* WORK TO BE COMPLETED *
In the copy of these records, include no pictures and change nothing else.

[Web interface edit records]
────────

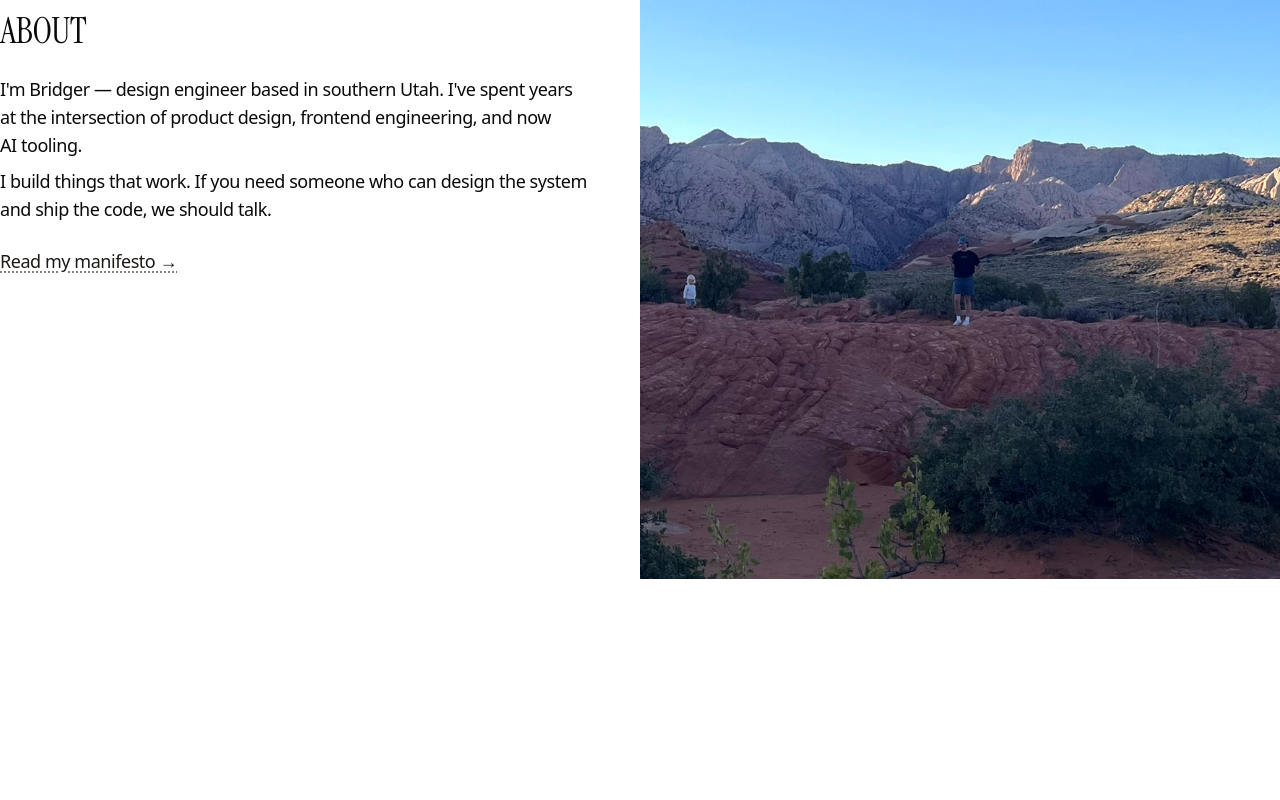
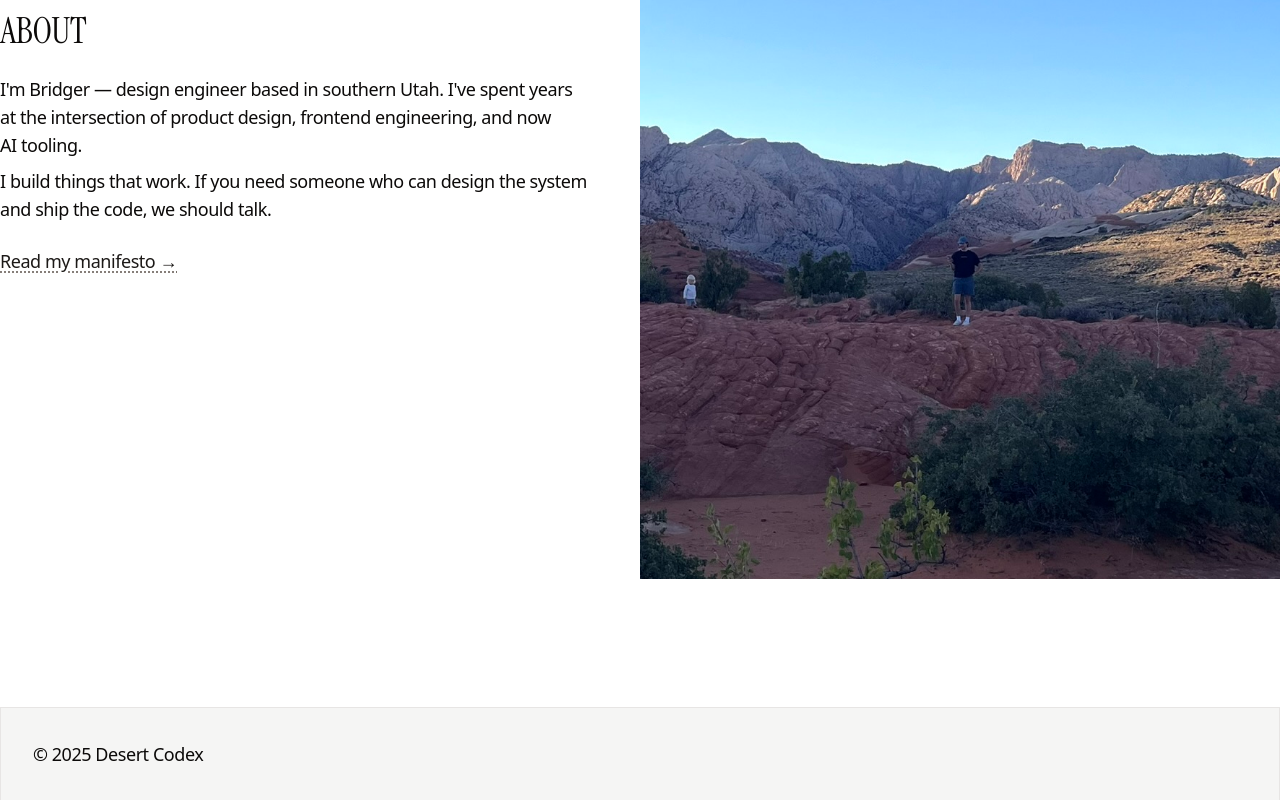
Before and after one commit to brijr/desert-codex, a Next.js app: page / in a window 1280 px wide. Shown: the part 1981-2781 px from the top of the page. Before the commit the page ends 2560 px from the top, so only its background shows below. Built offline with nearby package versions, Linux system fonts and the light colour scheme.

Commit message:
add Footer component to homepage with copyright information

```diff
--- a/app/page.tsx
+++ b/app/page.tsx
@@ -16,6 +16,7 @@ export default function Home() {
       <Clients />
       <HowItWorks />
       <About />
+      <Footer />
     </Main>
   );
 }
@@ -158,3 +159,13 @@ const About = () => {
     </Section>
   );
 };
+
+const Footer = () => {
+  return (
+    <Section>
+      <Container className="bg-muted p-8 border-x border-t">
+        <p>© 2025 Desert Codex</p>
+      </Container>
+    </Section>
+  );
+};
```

────────

* COMPLETED EXERCISE *
Before and after one commit to brijr/desert-codex, a Next.js app: page / in a window 1280 px wide. Shown: the part 1981-2781 px from the top of the page. Before the commit the page ends 2560 px from the top, so only its background shows below. Built offline with nearby package versions, Linux system fonts and the light colour scheme.

Commit message:
add Footer component to homepage with copyright information

```diff
--- a/app/page.tsx
+++ b/app/page.tsx
@@ -16,6 +16,7 @@ export default function Home() {
       <Clients />
       <HowItWorks />
       <About />
+      <Footer />
     </Main>
   );
 }
@@ -158,3 +159,13 @@ const About = () => {
     </Section>
   );
 };
+
+const Footer = () => {
+  return (
+    <Section>
+      <Container className="bg-muted p-8 border-x border-t">
+        <p>© 2025 Desert Codex</p>
+      </Container>
+    </Section>
+  );
+};
```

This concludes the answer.